Essentially today, we are acknowledging that sex workers have the right to be free from violence, abuse, and discrimination. Just like anyone else. To accompany the policy's launch, we have also published four new reports looking at the plight of sex workers in Argentina, Hong Kong, Norway and Papua New Guinea. Overall the reports come to the same conclusion. Governments must do much more to protect sex workers from abuse. And criminalisation of sex work contributes to the denial and abuse of their human rights.
For every person killed in London by a traffic accident, nearly a hundred are killed by low air quality. Imagine if that was reversed, if London's traffic was killing ten thousand people a year through collisions, would we still accept it as the price of urban living? How many thousands of deaths would we tolerate if we could see them happening on our streets?
With the prospect of further fighting in Aleppo the number of refugees trying to enter Jordan is likely to increase yet again this summer and with the best will in the world there are limits to any country's elasticity.
It can become incredibly frustrating considering that these dogs are given to people like myself to enhance our quality of life and enable us to become more mobile. When these access denials occur our mobility is prevented and our freedom of movement is hindered.
A recent report by Mencap has revealed that due to cuts to day centres, nearly a third of local authorities have closed day services to adults with le...
As you walk around Chelsea Flower Show, you will find one garden designed by Juliet Sargeant that is a tribute to the best of British society - an array of bright flowers and multi-coloured front doors. Yet explore a little further, and in its dark centre you will uncover the stark and shocking reality that today, in modern Britain, there are more than 13,000 people living in slavery.
My biggest hope for the World Humanitarian Summit is that resources are allocated to support grass roots women-led organisations, which have been shown to have the greatest impact in delivering both safety for the women of the global south and prosperity for their communities.
In exactly one month's time, voters will be asked to decide whether the UK should either leave or remain in the European Union (EU). This is a very i...
Over the next few weeks, we'll be sharing blogs from inspiring innovators, who are using tech to change the world - from the charity helping sight impaired kids use public transport independently, to the start-up that have created an app to help parents suffering from postnatal depression... It's not about celebrating the technology by itself, it's about celebrating the humans and how they're using technology to achieve something great.
My name is Laine Esperanzate, I am 17 and a creative laid-back free spirit. Having a history of low self-esteem, trust issues and identity issues led me into episodes of depression, constant panic attacks, self-harm and suicide attempts.
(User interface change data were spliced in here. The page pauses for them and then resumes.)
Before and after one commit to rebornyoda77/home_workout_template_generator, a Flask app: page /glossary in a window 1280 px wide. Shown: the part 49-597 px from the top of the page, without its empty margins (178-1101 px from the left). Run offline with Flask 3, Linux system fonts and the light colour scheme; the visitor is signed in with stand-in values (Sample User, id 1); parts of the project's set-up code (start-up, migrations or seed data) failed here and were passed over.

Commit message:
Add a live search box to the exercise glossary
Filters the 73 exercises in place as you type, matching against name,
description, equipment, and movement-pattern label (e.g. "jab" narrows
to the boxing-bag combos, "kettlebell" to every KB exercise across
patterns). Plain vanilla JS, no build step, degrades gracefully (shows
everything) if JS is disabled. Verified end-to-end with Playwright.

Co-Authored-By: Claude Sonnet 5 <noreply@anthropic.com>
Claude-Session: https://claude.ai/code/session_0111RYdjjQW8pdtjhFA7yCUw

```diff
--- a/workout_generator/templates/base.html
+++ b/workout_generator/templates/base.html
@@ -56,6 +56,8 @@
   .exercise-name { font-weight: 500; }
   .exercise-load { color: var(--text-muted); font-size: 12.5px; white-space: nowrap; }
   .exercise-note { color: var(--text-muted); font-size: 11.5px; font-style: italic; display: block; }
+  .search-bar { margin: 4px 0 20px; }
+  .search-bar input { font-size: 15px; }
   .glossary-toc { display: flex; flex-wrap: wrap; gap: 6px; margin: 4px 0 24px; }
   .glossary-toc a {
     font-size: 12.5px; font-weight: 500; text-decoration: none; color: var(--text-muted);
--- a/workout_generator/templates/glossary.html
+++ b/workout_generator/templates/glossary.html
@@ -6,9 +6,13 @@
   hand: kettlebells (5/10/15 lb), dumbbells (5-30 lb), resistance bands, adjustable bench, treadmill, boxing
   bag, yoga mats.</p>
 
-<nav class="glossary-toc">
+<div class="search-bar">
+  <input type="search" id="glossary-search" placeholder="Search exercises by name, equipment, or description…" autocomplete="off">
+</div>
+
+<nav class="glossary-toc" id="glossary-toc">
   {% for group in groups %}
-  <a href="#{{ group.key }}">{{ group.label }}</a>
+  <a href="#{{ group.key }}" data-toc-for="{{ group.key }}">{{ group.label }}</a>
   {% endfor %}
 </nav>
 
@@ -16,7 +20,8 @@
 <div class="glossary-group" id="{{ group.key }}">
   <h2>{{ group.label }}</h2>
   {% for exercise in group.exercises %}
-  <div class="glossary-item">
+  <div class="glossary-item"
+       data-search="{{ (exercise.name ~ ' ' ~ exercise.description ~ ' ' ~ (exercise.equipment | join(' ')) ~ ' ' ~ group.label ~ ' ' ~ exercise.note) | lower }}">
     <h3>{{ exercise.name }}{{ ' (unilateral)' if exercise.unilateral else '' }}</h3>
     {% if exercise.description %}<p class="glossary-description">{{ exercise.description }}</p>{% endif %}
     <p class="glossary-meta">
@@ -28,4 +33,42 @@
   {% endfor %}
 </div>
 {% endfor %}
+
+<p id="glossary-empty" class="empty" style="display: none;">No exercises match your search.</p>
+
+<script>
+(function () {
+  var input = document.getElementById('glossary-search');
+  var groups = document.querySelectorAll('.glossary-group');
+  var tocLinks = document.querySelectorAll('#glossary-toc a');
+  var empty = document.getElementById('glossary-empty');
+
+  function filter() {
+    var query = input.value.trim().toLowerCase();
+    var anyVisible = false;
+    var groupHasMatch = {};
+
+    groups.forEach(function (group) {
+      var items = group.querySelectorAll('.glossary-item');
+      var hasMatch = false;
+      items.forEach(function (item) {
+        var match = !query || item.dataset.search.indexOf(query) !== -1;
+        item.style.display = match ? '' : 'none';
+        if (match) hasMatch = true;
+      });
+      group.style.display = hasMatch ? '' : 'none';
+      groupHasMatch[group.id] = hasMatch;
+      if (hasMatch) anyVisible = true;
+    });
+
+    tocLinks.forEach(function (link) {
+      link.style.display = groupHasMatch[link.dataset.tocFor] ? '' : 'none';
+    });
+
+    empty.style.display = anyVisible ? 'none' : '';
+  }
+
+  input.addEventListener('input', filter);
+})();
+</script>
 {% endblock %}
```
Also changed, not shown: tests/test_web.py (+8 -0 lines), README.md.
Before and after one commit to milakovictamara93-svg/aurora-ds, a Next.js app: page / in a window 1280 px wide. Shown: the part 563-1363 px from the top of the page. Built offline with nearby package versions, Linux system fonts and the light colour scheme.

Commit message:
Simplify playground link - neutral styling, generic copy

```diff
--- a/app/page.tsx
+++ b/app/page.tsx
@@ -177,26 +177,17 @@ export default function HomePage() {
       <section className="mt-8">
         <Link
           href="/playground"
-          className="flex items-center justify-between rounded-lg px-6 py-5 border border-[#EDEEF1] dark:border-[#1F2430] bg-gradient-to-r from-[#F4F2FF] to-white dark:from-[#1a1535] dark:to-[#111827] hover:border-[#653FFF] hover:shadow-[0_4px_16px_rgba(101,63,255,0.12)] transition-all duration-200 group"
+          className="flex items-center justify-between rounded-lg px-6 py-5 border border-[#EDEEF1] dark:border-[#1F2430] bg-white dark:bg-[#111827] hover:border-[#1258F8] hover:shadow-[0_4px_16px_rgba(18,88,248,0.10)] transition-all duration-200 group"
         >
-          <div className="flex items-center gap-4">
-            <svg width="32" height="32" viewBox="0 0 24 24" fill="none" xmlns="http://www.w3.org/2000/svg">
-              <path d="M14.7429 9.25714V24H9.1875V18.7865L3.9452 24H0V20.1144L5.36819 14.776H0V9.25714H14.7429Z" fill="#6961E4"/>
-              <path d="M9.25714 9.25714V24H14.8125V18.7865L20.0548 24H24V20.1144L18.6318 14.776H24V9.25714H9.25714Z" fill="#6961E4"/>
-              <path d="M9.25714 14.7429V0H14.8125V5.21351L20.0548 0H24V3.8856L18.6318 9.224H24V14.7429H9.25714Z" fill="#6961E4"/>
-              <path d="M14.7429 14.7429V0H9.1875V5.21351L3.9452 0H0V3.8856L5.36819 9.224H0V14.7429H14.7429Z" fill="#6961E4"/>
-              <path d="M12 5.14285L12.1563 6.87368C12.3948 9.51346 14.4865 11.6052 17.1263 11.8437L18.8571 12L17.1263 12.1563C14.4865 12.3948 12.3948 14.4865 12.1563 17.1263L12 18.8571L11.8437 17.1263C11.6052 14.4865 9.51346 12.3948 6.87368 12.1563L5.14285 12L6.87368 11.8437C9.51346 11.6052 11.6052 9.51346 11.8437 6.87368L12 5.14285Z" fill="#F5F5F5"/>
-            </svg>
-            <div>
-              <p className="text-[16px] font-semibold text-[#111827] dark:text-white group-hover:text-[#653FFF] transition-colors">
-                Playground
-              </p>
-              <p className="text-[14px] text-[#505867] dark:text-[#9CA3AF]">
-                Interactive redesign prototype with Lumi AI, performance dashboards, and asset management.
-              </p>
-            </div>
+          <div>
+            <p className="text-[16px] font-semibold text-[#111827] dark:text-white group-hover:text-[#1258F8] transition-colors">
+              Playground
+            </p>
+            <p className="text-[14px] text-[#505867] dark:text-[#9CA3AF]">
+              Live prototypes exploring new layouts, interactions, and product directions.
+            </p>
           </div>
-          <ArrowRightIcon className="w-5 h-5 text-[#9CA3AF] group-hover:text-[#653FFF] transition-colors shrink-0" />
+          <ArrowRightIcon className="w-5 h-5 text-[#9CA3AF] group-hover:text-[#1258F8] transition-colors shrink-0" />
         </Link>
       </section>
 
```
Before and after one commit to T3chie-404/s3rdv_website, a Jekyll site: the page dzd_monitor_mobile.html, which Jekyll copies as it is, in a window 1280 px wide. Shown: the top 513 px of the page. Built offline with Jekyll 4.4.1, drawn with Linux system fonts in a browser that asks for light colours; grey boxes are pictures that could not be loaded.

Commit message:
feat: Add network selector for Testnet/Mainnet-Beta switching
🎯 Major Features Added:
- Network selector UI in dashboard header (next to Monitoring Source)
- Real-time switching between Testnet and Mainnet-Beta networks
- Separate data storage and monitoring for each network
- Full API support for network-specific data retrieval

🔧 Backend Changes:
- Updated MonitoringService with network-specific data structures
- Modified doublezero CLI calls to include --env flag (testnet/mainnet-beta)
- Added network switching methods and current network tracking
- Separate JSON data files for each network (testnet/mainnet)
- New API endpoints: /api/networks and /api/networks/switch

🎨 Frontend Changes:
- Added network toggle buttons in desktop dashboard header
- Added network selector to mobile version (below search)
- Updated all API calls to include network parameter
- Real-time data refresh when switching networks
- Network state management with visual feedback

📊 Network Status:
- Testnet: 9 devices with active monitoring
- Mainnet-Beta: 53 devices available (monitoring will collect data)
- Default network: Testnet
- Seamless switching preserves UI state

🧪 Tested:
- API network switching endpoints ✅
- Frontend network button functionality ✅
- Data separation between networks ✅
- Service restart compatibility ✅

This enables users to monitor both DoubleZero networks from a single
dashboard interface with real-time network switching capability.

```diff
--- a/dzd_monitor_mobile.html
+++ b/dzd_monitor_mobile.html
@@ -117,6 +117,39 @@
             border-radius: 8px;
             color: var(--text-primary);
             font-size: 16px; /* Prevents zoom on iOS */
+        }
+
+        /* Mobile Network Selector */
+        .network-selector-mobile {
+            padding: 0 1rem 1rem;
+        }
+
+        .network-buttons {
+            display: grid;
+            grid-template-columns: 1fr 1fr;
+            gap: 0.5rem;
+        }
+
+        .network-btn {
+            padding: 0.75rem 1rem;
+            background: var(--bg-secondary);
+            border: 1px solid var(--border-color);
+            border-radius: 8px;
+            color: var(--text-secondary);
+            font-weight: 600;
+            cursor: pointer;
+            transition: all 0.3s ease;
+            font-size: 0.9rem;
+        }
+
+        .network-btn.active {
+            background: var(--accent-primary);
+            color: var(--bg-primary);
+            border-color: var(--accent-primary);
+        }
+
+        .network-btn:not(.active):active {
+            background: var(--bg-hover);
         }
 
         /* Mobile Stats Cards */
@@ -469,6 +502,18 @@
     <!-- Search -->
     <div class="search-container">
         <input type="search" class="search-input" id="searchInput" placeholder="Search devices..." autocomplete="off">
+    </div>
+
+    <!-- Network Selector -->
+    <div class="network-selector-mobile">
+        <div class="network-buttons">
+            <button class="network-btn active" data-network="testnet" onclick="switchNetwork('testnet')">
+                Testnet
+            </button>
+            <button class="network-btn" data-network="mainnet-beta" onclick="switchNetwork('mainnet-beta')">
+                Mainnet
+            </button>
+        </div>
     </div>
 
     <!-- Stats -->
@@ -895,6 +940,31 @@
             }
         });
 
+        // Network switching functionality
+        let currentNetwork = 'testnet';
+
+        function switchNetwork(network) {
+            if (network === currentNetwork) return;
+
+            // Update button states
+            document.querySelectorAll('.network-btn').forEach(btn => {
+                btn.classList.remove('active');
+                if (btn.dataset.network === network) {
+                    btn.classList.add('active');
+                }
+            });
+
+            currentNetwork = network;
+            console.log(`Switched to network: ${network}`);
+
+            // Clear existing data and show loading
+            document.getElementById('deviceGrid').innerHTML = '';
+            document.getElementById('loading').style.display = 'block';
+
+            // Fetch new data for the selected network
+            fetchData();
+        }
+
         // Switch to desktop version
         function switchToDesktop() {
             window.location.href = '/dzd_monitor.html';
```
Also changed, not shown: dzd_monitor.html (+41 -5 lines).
But looking back, I've realised that mental health isn't a burden.
It will have come as no surprise to anyone who's been involved in grassroots solidarity with refugees that a new Amnesty poll, published yesterday, has found overwhelming support among the British public for people fleeing conflict and persecution. Over three quarters of British people would accept refugees into their neighbourhood or home, the survey results show, and 70% say the government isn't doing enough to help.
Disabled is not a word I would chose to describe myself, society describes me that way and I accept that. I am proud of who I am, my body has given me gifts and strengths where if I was born with both hands - I might not have had.
I was around 11 years old when I began to believe life would be easier for me and for everyone around me if I just - wasn't around. Heavy I know. I didn't have a clear idea of what "not being around" would look like, that came later. At that point, that thought was the fire I played with, the tip of the iceberg, and it surely did snowball.
London is in the midst of nothing short of a health crisis. Over 2,000 schools are within 400 metres of roads carrying more than 10,000 people per day - we are quite literally poisoning our children. The cost to the NHS is likely to run into the hundreds of millions, if not billions. And yet all the time, the number of cars on London's roads continues to climb. Only a radical solution of the kind set out by the Mayor on Friday will ensure London is cleaner, healthier and safer in the years to come.
There is a pill that can prevent HIV. I'm not referring to something that could potentially change the lives of future generations, one day, after decades of further research. This 'miracle drug' is real, it's ready now, and it is called Pre Exposure Prophylaxis, or PrEP.
To reach everyone everywhere by 2030 with safe water, decent toilets and hygiene will require coordinated efforts from governments at all levels as well as from those working on education, health and human rights. It's an ambitious goal - but the costs of failure will be even higher.